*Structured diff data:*
-------
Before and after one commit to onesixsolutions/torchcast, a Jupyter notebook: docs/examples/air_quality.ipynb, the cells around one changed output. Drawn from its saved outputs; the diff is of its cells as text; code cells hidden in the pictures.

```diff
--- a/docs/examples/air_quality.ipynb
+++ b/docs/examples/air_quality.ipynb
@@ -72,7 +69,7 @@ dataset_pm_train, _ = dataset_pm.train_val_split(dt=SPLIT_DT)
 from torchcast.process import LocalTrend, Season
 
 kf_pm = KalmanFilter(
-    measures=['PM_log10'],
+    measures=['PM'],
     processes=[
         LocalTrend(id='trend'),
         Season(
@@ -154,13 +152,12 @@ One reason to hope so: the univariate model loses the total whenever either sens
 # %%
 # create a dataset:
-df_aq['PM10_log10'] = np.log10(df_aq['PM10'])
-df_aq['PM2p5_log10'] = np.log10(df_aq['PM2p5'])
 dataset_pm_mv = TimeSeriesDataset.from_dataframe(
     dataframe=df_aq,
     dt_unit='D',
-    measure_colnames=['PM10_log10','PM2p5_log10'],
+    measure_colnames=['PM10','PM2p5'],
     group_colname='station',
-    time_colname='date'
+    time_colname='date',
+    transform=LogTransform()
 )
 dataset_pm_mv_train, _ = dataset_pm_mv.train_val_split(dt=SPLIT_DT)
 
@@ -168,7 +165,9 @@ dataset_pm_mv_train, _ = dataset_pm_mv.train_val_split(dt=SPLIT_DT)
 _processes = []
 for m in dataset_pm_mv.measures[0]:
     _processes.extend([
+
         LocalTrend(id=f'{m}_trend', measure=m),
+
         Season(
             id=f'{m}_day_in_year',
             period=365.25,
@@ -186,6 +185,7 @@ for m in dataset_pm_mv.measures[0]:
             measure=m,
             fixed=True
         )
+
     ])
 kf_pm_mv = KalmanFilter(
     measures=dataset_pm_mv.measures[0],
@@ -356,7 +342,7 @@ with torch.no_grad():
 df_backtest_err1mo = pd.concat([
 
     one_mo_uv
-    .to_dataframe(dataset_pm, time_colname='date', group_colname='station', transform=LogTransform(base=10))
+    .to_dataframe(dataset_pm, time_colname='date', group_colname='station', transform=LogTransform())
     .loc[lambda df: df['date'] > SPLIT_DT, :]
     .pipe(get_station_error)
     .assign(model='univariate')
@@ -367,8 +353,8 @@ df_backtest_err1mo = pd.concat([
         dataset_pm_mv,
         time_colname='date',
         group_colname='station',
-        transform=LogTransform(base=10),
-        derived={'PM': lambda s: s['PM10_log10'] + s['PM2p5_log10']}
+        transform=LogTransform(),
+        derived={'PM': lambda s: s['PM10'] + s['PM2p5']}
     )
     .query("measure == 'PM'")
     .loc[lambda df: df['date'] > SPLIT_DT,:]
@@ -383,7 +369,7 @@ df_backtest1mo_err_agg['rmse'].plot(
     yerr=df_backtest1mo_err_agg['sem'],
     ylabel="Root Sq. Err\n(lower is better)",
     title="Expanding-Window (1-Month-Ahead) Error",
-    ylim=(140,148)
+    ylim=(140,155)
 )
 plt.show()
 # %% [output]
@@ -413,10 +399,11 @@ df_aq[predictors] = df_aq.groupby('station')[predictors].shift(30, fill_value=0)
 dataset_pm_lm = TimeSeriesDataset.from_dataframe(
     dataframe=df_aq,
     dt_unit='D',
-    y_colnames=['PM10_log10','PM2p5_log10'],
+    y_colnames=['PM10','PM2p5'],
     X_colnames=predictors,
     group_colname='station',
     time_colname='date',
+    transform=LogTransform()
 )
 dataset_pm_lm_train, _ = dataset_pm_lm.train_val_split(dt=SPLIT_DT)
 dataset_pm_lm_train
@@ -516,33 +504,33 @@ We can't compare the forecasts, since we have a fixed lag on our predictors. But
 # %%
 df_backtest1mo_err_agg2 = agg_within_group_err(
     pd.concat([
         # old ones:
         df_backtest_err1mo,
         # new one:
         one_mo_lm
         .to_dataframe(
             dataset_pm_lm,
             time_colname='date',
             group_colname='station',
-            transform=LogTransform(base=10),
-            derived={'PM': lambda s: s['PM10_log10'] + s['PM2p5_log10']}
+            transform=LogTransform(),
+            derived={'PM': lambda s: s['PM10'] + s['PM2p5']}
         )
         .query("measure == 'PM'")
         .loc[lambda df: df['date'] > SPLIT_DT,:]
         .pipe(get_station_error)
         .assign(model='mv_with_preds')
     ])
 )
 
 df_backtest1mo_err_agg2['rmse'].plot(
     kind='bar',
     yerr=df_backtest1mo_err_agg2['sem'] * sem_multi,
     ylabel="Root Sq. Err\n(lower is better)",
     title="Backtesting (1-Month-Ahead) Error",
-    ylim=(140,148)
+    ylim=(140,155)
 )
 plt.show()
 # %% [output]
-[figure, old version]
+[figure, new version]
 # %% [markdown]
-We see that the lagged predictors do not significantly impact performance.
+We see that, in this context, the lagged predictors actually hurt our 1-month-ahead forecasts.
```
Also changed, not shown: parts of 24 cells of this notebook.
-------
*Problem description:*
Which lines in the records above contain the string "cells"? Copy them.

*Reply to the task:*
Before and after one commit to onesixsolutions/torchcast, a Jupyter notebook: docs/examples/air_quality.ipynb, the cells around one changed output. Drawn from its saved outputs; the diff is of its cells as text; code cells hidden in the pictures.
Also changed, not shown: parts of 24 cells of this notebook.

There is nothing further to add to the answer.